[Opening SOURCE MATERIAL section]
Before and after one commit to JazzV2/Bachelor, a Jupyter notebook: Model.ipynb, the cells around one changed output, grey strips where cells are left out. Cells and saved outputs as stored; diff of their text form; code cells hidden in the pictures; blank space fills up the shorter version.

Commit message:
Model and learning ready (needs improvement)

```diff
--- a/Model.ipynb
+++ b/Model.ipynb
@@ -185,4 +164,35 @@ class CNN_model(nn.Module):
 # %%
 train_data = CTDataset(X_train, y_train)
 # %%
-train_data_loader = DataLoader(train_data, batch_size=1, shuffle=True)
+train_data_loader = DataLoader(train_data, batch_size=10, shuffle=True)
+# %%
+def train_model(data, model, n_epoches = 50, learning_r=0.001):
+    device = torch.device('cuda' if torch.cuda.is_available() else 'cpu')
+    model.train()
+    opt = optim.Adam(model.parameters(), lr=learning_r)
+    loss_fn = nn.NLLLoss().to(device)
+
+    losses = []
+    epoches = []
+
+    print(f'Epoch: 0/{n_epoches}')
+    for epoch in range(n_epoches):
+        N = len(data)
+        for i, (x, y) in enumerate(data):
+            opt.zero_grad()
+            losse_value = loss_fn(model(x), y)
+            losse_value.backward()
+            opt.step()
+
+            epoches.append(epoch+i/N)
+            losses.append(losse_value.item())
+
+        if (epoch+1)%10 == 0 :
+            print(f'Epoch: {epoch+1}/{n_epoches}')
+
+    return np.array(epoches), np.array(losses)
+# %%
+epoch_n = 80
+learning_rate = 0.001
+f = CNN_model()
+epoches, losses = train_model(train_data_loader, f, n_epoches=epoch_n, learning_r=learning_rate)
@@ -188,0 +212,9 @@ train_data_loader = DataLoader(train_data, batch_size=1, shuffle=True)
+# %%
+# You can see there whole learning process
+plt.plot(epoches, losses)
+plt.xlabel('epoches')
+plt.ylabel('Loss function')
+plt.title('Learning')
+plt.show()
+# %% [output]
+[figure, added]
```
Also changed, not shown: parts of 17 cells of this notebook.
[Closing SOURCE MATERIAL section]
__TASK STATEMENT__
When you repeat the data, keep each line exactly as given.

__FINAL ANSWER__
Before and after one commit to JazzV2/Bachelor, a Jupyter notebook: Model.ipynb, the cells around one changed output, grey strips where cells are left out. Cells and saved outputs as stored; diff of their text form; code cells hidden in the pictures; blank space fills up the shorter version.

Commit message:
Model and learning ready (needs improvement)

```diff
--- a/Model.ipynb
+++ b/Model.ipynb
@@ -185,4 +164,35 @@ class CNN_model(nn.Module):
 # %%
 train_data = CTDataset(X_train, y_train)
 # %%
-train_data_loader = DataLoader(train_data, batch_size=1, shuffle=True)
+train_data_loader = DataLoader(train_data, batch_size=10, shuffle=True)
+# %%
+def train_model(data, model, n_epoches = 50, learning_r=0.001):
+    device = torch.device('cuda' if torch.cuda.is_available() else 'cpu')
+    model.train()
+    opt = optim.Adam(model.parameters(), lr=learning_r)
+    loss_fn = nn.NLLLoss().to(device)
+
+    losses = []
+    epoches = []
+
+    print(f'Epoch: 0/{n_epoches}')
+    for epoch in range(n_epoches):
+        N = len(data)
+        for i, (x, y) in enumerate(data):
+            opt.zero_grad()
+            losse_value = loss_fn(model(x), y)
+            losse_value.backward()
+            opt.step()
+
+            epoches.append(epoch+i/N)
+            losses.append(losse_value.item())
+
+        if (epoch+1)%10 == 0 :
+            print(f'Epoch: {epoch+1}/{n_epoches}')
+
+    return np.array(epoches), np.array(losses)
+# %%
+epoch_n = 80
+learning_rate = 0.001
+f = CNN_model()
+epoches, losses = train_model(train_data_loader, f, n_epoches=epoch_n, learning_r=learning_rate)
@@ -188,0 +212,9 @@ train_data_loader = DataLoader(train_data, batch_size=1, shuffle=True)
+# %%
+# You can see there whole learning process
+plt.plot(epoches, losses)
+plt.xlabel('epoches')
+plt.ylabel('Loss function')
+plt.title('Learning')
+plt.show()
+# %% [output]
+[figure, added]
```
Also changed, not shown: parts of 17 cells of this notebook.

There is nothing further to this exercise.